PROBLEM STATEMENT: Once you find the line with "Before and after one commit to grahamduthie/wanstead, a" in the entries below, return exactly every line from it through the line with "Also changed, not shown: other parts of WAGTAILCAM.md".

THE RECORDS:
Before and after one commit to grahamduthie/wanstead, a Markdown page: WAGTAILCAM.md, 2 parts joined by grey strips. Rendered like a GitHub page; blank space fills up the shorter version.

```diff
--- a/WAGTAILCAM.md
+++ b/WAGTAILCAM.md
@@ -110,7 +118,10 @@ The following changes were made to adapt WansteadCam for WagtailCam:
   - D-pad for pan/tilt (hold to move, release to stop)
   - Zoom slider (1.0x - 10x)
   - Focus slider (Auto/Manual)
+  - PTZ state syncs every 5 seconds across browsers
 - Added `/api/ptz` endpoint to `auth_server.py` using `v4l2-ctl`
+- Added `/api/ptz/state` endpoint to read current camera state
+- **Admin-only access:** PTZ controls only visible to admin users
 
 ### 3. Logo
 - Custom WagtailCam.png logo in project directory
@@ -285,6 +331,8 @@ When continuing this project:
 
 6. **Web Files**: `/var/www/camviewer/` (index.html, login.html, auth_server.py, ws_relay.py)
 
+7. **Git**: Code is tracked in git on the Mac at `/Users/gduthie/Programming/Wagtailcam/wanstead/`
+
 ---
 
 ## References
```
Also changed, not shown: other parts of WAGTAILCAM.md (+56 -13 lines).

...

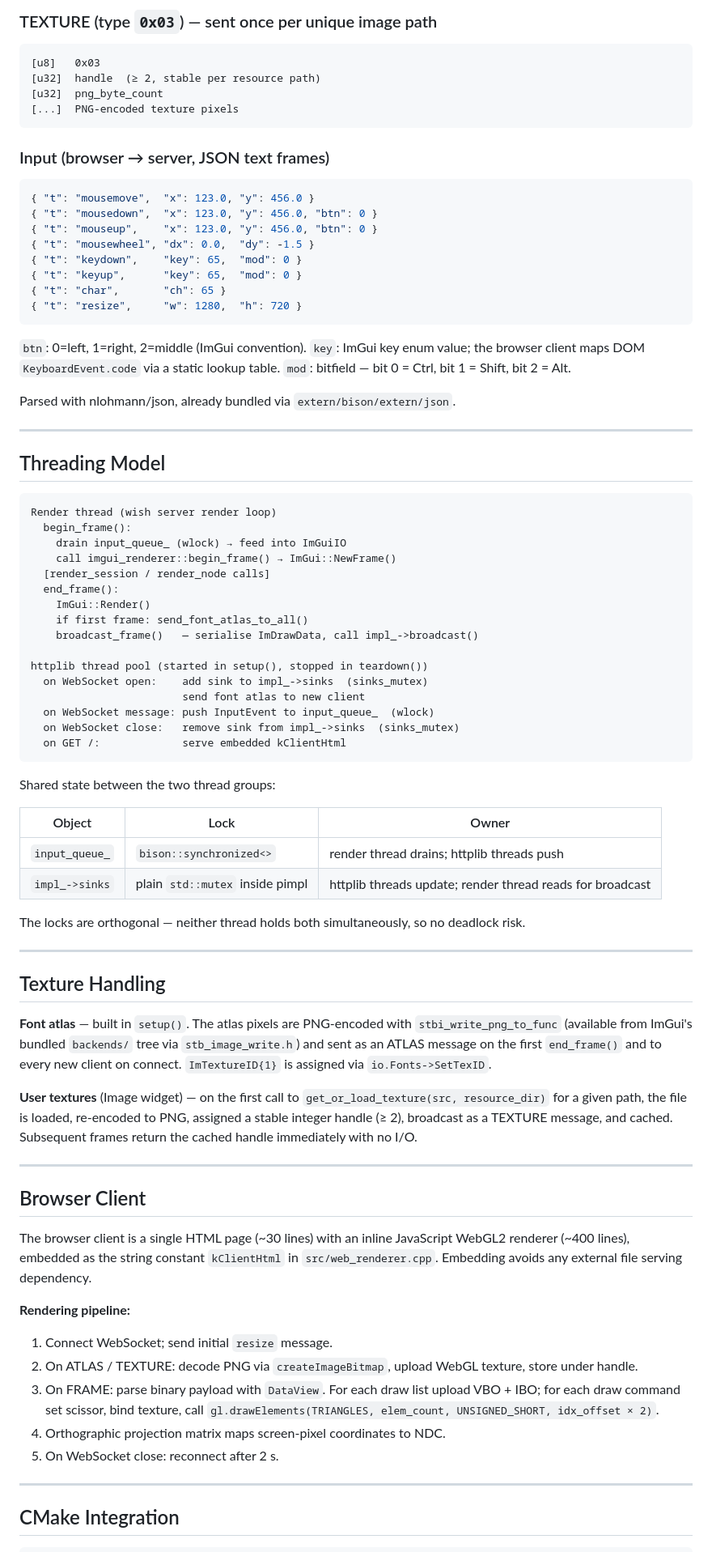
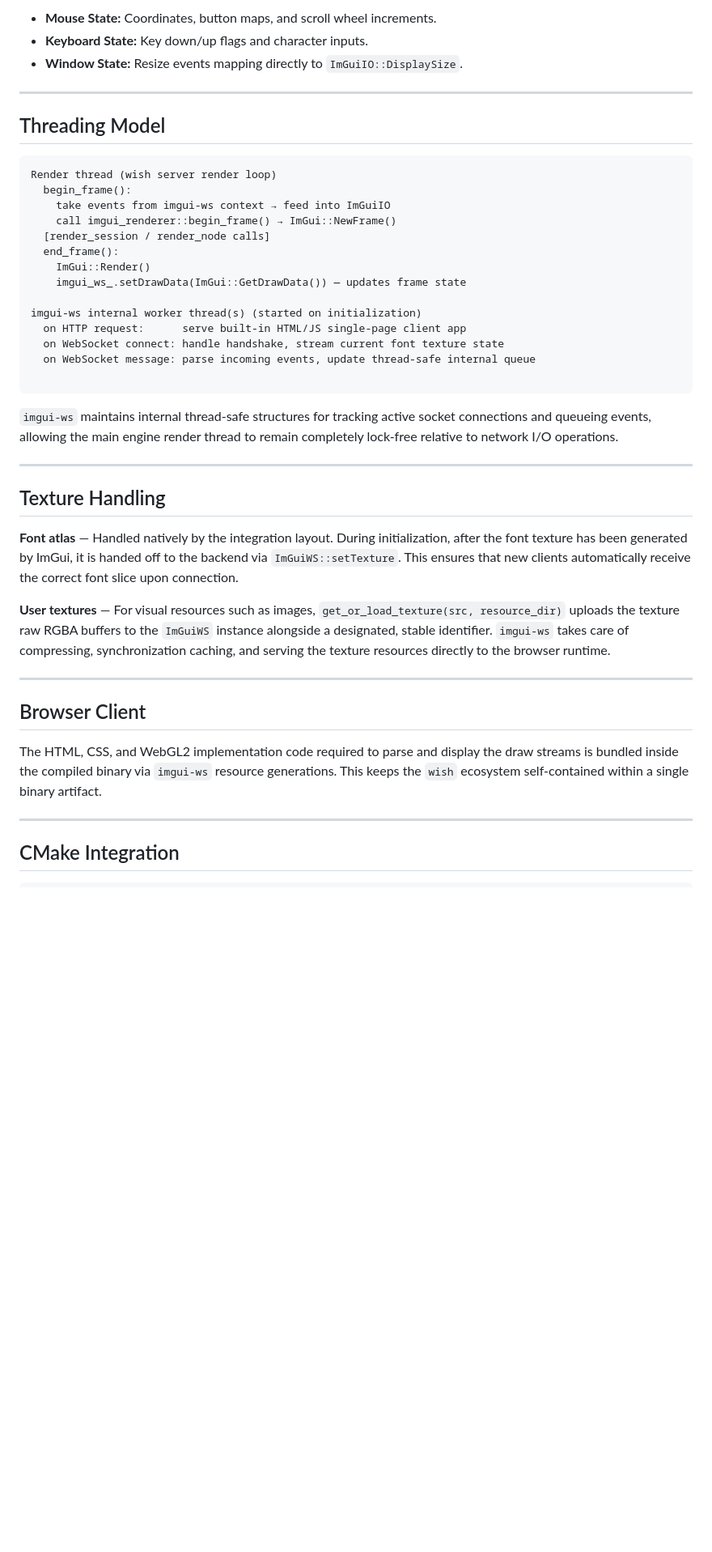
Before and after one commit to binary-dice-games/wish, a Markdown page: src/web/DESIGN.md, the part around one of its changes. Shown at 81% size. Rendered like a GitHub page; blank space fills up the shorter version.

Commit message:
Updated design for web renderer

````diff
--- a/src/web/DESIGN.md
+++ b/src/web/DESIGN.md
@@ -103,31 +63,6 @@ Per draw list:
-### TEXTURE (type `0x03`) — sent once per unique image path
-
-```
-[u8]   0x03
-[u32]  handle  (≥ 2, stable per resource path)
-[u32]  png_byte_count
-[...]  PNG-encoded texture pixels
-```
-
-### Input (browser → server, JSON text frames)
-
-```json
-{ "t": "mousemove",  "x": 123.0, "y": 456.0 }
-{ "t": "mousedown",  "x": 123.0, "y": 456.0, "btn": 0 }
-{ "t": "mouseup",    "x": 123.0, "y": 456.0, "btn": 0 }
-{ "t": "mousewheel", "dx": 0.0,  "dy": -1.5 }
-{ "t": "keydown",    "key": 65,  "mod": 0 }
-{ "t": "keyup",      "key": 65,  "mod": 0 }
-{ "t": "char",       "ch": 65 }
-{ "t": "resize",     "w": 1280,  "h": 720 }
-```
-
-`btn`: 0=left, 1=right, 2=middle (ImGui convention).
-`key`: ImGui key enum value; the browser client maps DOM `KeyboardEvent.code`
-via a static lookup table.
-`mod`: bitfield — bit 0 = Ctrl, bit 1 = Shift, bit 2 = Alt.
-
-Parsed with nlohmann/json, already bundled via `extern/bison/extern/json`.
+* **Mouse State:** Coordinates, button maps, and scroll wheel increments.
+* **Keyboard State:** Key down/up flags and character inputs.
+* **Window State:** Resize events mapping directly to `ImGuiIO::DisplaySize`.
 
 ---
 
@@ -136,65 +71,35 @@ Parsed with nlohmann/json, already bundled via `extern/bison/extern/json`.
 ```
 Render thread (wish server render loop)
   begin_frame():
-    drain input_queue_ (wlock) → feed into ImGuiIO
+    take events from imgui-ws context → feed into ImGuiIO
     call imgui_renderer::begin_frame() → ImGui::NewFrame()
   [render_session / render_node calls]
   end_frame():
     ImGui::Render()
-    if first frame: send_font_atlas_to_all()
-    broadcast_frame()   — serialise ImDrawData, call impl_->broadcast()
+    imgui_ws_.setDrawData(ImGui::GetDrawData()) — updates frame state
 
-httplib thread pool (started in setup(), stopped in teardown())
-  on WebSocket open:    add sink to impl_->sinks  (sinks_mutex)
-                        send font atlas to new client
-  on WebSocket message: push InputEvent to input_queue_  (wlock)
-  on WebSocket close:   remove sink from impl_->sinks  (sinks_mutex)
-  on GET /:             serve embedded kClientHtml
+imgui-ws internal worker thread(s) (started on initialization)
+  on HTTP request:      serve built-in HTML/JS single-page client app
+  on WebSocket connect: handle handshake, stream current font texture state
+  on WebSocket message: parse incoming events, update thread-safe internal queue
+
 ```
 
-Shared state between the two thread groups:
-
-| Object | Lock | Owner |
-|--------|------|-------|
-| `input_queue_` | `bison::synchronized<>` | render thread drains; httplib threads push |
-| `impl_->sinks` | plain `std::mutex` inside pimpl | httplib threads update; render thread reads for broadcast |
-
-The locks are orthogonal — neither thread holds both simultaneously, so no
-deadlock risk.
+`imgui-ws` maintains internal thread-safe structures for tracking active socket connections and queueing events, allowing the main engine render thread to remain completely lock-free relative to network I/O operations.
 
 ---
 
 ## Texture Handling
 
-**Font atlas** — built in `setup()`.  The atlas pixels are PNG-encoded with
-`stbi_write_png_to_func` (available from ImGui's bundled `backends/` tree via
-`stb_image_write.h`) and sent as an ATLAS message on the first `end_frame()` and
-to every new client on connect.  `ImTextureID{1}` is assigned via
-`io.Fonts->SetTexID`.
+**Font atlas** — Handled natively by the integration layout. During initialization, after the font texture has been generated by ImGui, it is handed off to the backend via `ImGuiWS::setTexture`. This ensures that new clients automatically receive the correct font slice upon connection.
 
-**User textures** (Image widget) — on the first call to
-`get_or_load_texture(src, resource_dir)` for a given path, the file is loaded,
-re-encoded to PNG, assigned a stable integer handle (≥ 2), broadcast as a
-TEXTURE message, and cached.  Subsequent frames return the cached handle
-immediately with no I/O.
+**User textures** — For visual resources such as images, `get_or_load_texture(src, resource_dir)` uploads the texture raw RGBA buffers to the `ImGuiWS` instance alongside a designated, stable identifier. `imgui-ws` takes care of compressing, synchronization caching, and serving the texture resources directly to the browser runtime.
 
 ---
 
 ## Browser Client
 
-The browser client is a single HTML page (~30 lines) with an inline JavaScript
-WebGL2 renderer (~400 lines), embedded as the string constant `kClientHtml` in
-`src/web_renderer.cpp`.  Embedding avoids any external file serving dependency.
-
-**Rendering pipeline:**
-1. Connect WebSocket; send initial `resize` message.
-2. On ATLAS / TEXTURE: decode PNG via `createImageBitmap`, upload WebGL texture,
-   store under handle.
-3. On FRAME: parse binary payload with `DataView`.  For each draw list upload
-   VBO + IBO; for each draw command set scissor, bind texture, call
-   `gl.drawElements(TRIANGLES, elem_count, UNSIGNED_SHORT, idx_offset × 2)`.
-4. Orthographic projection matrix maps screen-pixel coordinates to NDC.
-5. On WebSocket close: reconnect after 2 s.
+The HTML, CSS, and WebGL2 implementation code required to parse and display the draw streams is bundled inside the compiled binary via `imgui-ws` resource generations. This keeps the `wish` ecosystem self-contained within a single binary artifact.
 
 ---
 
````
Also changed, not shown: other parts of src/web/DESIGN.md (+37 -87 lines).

* * *

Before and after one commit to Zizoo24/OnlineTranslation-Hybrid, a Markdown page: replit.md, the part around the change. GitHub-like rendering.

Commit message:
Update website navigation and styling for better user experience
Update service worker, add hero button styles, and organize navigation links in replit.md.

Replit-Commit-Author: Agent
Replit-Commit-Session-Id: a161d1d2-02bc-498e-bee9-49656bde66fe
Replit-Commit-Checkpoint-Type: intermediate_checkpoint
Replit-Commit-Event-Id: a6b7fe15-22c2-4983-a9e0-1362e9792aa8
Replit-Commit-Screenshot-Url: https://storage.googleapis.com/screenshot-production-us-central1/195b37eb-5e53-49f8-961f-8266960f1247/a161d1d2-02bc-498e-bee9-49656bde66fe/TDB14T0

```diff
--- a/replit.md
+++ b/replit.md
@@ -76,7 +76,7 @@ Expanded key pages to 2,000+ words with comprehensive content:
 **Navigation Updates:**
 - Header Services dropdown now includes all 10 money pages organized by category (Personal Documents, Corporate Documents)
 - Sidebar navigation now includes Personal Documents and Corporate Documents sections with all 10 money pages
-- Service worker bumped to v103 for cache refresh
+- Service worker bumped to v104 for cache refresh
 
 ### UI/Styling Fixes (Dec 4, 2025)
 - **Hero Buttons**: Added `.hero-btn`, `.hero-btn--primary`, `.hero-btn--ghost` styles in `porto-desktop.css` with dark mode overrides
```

RESULT OF THIS TASK:
Before and after one commit to grahamduthie/wanstead, a Markdown page: WAGTAILCAM.md, 2 parts joined by grey strips. Rendered like a GitHub page; blank space fills up the shorter version.

```diff
--- a/WAGTAILCAM.md
+++ b/WAGTAILCAM.md
@@ -110,7 +118,10 @@ The following changes were made to adapt WansteadCam for WagtailCam:
   - D-pad for pan/tilt (hold to move, release to stop)
   - Zoom slider (1.0x - 10x)
   - Focus slider (Auto/Manual)
+  - PTZ state syncs every 5 seconds across browsers
 - Added `/api/ptz` endpoint to `auth_server.py` using `v4l2-ctl`
+- Added `/api/ptz/state` endpoint to read current camera state
+- **Admin-only access:** PTZ controls only visible to admin users
 
 ### 3. Logo
 - Custom WagtailCam.png logo in project directory
@@ -285,6 +331,8 @@ When continuing this project:
 
 6. **Web Files**: `/var/www/camviewer/` (index.html, login.html, auth_server.py, ws_relay.py)
 
+7. **Git**: Code is tracked in git on the Mac at `/Users/gduthie/Programming/Wagtailcam/wanstead/`
+
 ---
 
 ## References
```
Also changed, not shown: other parts of WAGTAILCAM.md (+56 -13 lines).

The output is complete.